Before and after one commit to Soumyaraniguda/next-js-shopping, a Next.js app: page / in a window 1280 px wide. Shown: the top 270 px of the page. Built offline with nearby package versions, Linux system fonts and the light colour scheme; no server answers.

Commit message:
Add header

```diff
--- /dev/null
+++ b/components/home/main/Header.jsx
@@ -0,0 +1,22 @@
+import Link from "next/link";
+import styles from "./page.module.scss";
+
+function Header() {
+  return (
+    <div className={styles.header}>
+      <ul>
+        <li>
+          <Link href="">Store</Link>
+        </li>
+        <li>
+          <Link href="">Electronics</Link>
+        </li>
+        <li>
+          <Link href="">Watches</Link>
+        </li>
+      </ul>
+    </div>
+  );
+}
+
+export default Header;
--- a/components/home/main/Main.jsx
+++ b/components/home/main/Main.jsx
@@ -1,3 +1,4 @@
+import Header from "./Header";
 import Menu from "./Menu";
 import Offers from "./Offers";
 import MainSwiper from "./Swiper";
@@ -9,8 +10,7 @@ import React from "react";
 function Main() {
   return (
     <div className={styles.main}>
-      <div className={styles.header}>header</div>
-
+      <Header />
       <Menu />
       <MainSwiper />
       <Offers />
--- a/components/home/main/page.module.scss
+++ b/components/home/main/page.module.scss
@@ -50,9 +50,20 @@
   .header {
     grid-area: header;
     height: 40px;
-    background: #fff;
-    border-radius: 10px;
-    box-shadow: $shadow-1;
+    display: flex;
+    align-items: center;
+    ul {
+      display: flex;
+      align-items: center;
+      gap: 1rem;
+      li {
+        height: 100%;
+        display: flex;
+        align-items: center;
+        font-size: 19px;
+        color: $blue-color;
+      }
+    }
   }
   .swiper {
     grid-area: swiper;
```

## What you have to do
A verbatim copy of all the records is required. Write it out in full.

## Task response
Before and after one commit to Soumyaraniguda/next-js-shopping, a Next.js app: page / in a window 1280 px wide. Shown: the top 270 px of the page. Built offline with nearby package versions, Linux system fonts and the light colour scheme; no server answers.

Commit message:
Add header

```diff
--- /dev/null
+++ b/components/home/main/Header.jsx
@@ -0,0 +1,22 @@
+import Link from "next/link";
+import styles from "./page.module.scss";
+
+function Header() {
+  return (
+    <div className={styles.header}>
+      <ul>
+        <li>
+          <Link href="">Store</Link>
+        </li>
+        <li>
+          <Link href="">Electronics</Link>
+        </li>
+        <li>
+          <Link href="">Watches</Link>
+        </li>
+      </ul>
+    </div>
+  );
+}
+
+export default Header;
--- a/components/home/main/Main.jsx
+++ b/components/home/main/Main.jsx
@@ -1,3 +1,4 @@
+import Header from "./Header";
 import Menu from "./Menu";
 import Offers from "./Offers";
 import MainSwiper from "./Swiper";
@@ -9,8 +10,7 @@ import React from "react";
 function Main() {
   return (
     <div className={styles.main}>
-      <div className={styles.header}>header</div>
-
+      <Header />
       <Menu />
       <MainSwiper />
       <Offers />
--- a/components/home/main/page.module.scss
+++ b/components/home/main/page.module.scss
@@ -50,9 +50,20 @@
   .header {
     grid-area: header;
     height: 40px;
-    background: #fff;
-    border-radius: 10px;
-    box-shadow: $shadow-1;
+    display: flex;
+    align-items: center;
+    ul {
+      display: flex;
+      align-items: center;
+      gap: 1rem;
+      li {
+        height: 100%;
+        display: flex;
+        align-items: center;
+        font-size: 19px;
+        color: $blue-color;
+      }
+    }
   }
   .swiper {
     grid-area: swiper;
```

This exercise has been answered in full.